The idea of an Indian National Army built from tens of thousands of captured Indian prisoners of war was something the Japanese had been thinking about since beginning their conquest of South East Asia. Their officers took care to treat their captured Indian POWs well and invited them to join a volunteer Indian National Army (I.N.A.) headed by Mohan Singh, a former Indian Army officer. However this first I.N.A disbanded after less than a year because few POWs were willing to desert their troops. But once Netaji arrived in Southeast Asia, and word spread that he would be the I.N.A.’s chief, their minds were easily changed. Over 40,000 Indians joined; not just POWs but ethnic Indian civilians living in Southeast Asia, including young women who would serve as combat soldiers and medics in a woman-commanded regiment. Supreme Commander Bose ordered the men and women to train together. He insisted that everyone to speak Hindi, erasing regional and religious boundaries. Seasoned Indian Army officers and senior enlisted men became his top officers, and they drew up strategies for entering and taking India.

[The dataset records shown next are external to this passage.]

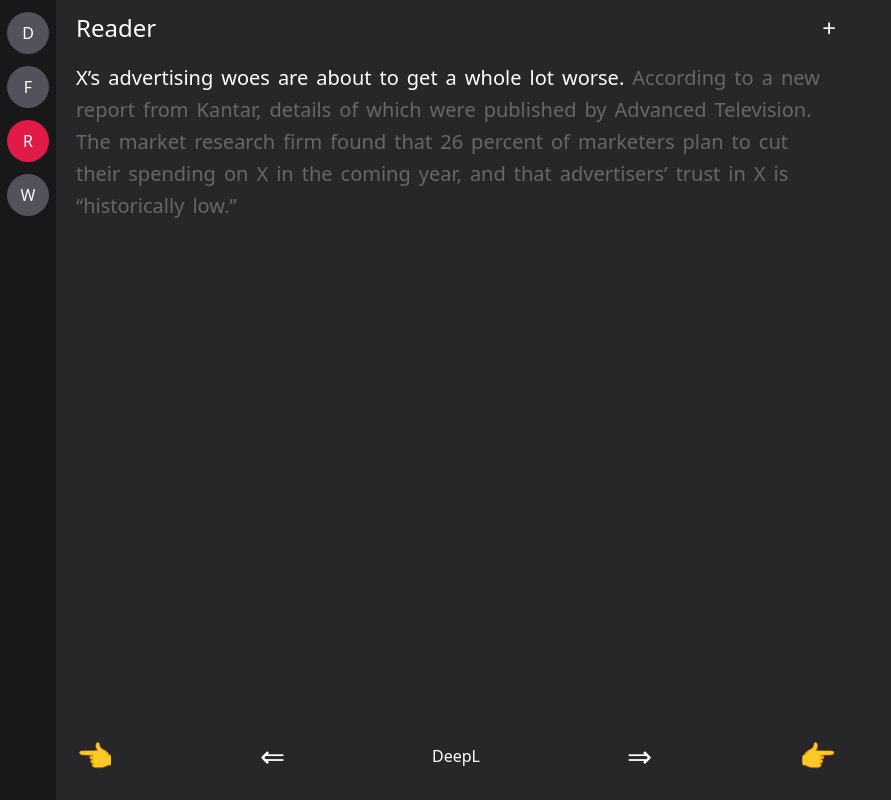
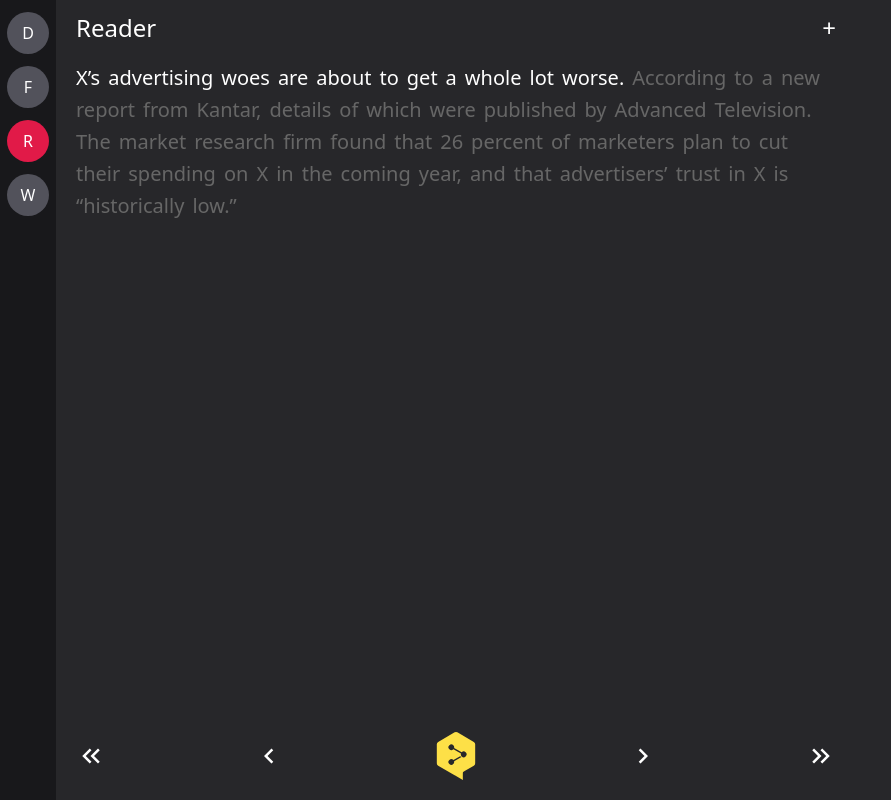
Before and after one commit to na-ah/WordBucket, a Next.js app: page /reader in a window 1280 px wide. Shown: the whole page, without its empty margins (0-891 px from the left). Built offline with nearby package versions, Linux system fonts and the light colour scheme; no server answers.

Commit message:
feat: /reader buttonのアイコンを変更

```diff
--- a/components/reader/readerButtons.tsx
+++ b/components/reader/readerButtons.tsx
@@ -1,4 +1,11 @@
 import { ReaderButtonProps } from "@/types/types";
+import {
+  MdOutlineKeyboardArrowLeft,
+  MdOutlineKeyboardArrowRight,
+  MdOutlineKeyboardDoubleArrowLeft,
+  MdOutlineKeyboardDoubleArrowRight,
+} from "react-icons/md";
+import { SiDeepl } from "react-icons/si";
 
 export default function ReaderButtons({
   currentSentence,
@@ -13,13 +20,13 @@
         className="text-3xl"
         onClick={paragraphIndexDecrease}
       >
-        👈
+        <MdOutlineKeyboardDoubleArrowLeft />
       </button>
       <button
         className="text-3xl"
         onClick={sentenceIndexDecrease}
       >
-        ⇐
+        <MdOutlineKeyboardArrowLeft />
       </button>
       <button>
         <a
@@ -30,20 +37,20 @@
           target="_blank"
           rel="noopener noreferrer"
         >
-          DeepL
+          <SiDeepl className="text-5xl text-yellow-300" />
         </a>
       </button>
       <button
         className="text-3xl"
         onClick={sentenceIndexIncrease}
       >
-        ⇒
+        <MdOutlineKeyboardArrowRight />
       </button>
       <button
         className="text-3xl"
         onClick={paragraphIndexIncrease}
       >
-        👉
+        <MdOutlineKeyboardDoubleArrowRight />
       </button>
     </>
   );
```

But by 1944, Japan was dragging its feet. The war in the Pacific was turning, since the Americans had joined the British. Japan was running low on weapons, food, uniforms and boots—with nothing to restock. It wasn’t easy to give the I.N.A. the supplies it needed to mount a successful invasion. Finally, though, Netaji’s troops were given the all clear to invade along with the Japanese. They entered northeastern India and easily took the town of Moirang in Manipur, and after that laid sieges against the British-led Indian Army strongholds of Imphal and Kohima that lasted almost four months. In the end the Indian Army prevailed, and the Japanese and I.N.A, retreated back to Burma, many perishing along the way from injuries, starvation and exhaustion, while the survivors were captured as POWs by the Indian Army and Allies.
The dream finally imploded after the US atom-bomb drops on Hiroshima and Nagasaki brought Japan to surrender. On August 18, 1945, Netaji boarded a Japanese military plane with Japanese and a few Indian officers, hoping for yet another ride to a safe haven. But the overloaded aircraft crashed over Taiwan, hitting the ground hard and erupting in flames.
According to the British Indian government—which received reports from the Taiwanese hospital—Mr. Bose died from severe burns within hours of the crash. Netaji’s surviving companion on the flight vouches for this story. But because Mr. Bose’s body was never seen, most Indians didn’t believe it. Some suspected he was captured by the Soviets who, angered by his alliance with Germany and Japan, sent him to a gulag. Another theory was that he disguised himself as a monk in the Himalayas—trekking down to attend the 1964 funeral of Jawaharlal Nehru. Such is the power of a vanished man on a country’s psyche.
India’s situation changed rapidly after World War II. Sympathy for surviving I.N.A. veterans inspired civilians and even many Indian Army soldiers and policemen to contribute cash toward their rehabilitation. When the British government announced the plan to prosecute several I.N.A. officers for treason or war crimes, riots flared nationwide. The unrest the government had always feared Mr. Bose might be able to instigate was happening. They could no longer count on Indians in their employ to support their rule—a major part of their decision to finally quit India in 1947.
Today, there are garland-draped statues of Netaji in most Indian towns, and the airport in Kolkata is named in his honor. Quite a few people around the world think that Mr. Snowden deserves the same kind of recognition for his stance against covert intelligence-gathering. But because of modern technology, he doesn’t need a world power or terrorist group to provide guns and uniforms for him. To inspire action by followers, all he needs is to fire up his laptop and send out a webcast. Or simply tweet.